Long ago my partner and I had the pleasure of forming a renaissance/ baroque ensemble with one of the handful of Australia’s viola da gamba players.
The gamba gets its name because unlike the cello which has a spike, it is held in the knees.
It also has six strings and frets of gut.
It originated in the French royal courts and many listeners would have heard some of the music of composer Marin Marais, such as when the prolific Jordi Savall plays ‘All the Mornings of the World’.
Jenny Eriksson is perhaps Australia’s best known gamba player.
Strictly speaking, it is the tenor viol which is the gamba.
A full ‘chest’ includes a soprano and a bass.
Jenny formed an ensemble named the ‘Marais Project’ which continues to produce beautiful music from the traditional repertoire as well as original works.
Voice and lute have proven suitable partners for the viol.
Jenny is also Australia’s only electric gamba player.
This modern instrument has led Jenny to a new set of collaborations in the group Elysian Fields.
The band comprises: Eriksson; Susie Bishop on fiddle and in voice; composer, arranger and saxophonist Matt Keegan; jazz pianist Matt McMahon; bassist Siebe Pogson; and, percussionist Dave Goodman.
This extremely talented and versatile ensemble seemingly effortlessly produced in 2020 this album of nine tracks, featuring in a perfectly natural combination, relaxing jazz and Swedish folksongs.
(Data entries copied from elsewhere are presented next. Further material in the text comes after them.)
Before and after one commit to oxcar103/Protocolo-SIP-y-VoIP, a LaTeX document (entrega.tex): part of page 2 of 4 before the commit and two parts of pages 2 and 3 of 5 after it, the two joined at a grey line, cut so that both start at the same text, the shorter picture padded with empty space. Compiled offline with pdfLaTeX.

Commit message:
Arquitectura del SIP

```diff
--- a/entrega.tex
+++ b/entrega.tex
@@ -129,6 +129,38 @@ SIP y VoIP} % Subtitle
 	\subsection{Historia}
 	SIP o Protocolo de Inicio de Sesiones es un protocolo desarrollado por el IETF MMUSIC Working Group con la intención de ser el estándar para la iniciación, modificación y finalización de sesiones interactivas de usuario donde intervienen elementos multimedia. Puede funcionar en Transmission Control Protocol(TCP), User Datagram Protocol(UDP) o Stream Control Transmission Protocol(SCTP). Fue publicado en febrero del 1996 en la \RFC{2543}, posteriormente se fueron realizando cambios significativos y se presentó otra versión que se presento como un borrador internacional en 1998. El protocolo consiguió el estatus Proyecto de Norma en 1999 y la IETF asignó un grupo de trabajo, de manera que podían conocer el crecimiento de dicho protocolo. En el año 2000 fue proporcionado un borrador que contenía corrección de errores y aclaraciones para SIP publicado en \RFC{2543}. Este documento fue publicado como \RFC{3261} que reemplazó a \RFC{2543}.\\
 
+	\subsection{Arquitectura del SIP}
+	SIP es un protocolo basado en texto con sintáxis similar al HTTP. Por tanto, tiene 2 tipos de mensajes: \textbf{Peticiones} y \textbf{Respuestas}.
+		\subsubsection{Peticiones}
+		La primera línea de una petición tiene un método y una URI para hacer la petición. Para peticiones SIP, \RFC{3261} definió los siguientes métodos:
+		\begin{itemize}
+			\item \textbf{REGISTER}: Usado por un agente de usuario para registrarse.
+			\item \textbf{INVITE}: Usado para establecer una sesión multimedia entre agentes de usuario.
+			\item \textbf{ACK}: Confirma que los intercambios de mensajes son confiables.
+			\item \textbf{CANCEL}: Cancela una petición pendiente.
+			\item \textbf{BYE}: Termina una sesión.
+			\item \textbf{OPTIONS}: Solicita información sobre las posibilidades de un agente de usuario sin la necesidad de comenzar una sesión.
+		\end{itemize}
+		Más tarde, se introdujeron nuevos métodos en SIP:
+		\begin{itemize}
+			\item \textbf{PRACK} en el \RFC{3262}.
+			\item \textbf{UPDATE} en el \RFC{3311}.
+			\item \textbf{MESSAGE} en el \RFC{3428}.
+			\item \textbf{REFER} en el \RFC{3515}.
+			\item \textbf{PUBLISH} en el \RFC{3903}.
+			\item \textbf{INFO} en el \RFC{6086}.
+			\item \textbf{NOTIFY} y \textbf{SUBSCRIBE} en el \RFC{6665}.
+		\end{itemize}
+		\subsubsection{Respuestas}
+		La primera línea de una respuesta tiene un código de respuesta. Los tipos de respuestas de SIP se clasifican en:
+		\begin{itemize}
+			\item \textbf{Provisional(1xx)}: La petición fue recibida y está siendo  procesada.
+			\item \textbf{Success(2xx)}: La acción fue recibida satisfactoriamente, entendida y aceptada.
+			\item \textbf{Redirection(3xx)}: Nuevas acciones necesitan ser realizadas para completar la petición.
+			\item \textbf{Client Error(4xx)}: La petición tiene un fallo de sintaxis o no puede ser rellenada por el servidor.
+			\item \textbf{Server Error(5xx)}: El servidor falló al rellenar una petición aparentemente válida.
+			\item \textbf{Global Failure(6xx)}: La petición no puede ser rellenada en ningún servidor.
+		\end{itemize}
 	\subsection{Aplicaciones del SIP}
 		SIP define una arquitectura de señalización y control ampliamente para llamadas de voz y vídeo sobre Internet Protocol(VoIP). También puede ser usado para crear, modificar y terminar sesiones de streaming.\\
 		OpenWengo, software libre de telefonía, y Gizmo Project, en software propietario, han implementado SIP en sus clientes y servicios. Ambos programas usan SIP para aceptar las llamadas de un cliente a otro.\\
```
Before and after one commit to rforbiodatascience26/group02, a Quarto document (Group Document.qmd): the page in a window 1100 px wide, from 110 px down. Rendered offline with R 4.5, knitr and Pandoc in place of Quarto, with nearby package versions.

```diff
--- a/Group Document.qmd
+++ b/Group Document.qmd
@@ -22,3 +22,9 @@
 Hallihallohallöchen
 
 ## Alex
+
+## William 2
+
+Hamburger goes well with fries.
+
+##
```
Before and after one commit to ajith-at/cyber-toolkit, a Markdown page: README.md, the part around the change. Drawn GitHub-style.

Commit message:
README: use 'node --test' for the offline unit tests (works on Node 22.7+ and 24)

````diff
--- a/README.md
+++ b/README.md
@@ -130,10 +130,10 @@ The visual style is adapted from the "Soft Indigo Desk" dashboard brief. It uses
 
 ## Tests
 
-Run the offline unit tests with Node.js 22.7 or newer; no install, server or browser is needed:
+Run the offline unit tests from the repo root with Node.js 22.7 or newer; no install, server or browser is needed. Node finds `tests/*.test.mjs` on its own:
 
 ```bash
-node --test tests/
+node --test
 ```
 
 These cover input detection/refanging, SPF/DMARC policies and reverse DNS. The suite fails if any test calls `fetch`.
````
Jan Gunnar Hoff’s ‘Living’ is a fine ear catching opening and Matt Keegan’s ‘Cold Soul’ exploring the Scandinavian landscape is another compelling instrumental.
Eriksson’s ‘Lat till Far (Tune to my father)’ neatly encapsulates the cross fertilisation between jazz, folk song and viol.
Jenny was introduced to the tune by Tommie Andersson who plays lute in the Marais Project and they expanded it into a suite of Swedish folk songs.
Here, Matt McMahon’s arrangement uses a trio version with piano, violin and viol.
Eriksson’s arrangement of music from Hoff’s mass ‘Meditatus’ might also be classified as an instrumental with its sparse Latin lyrics.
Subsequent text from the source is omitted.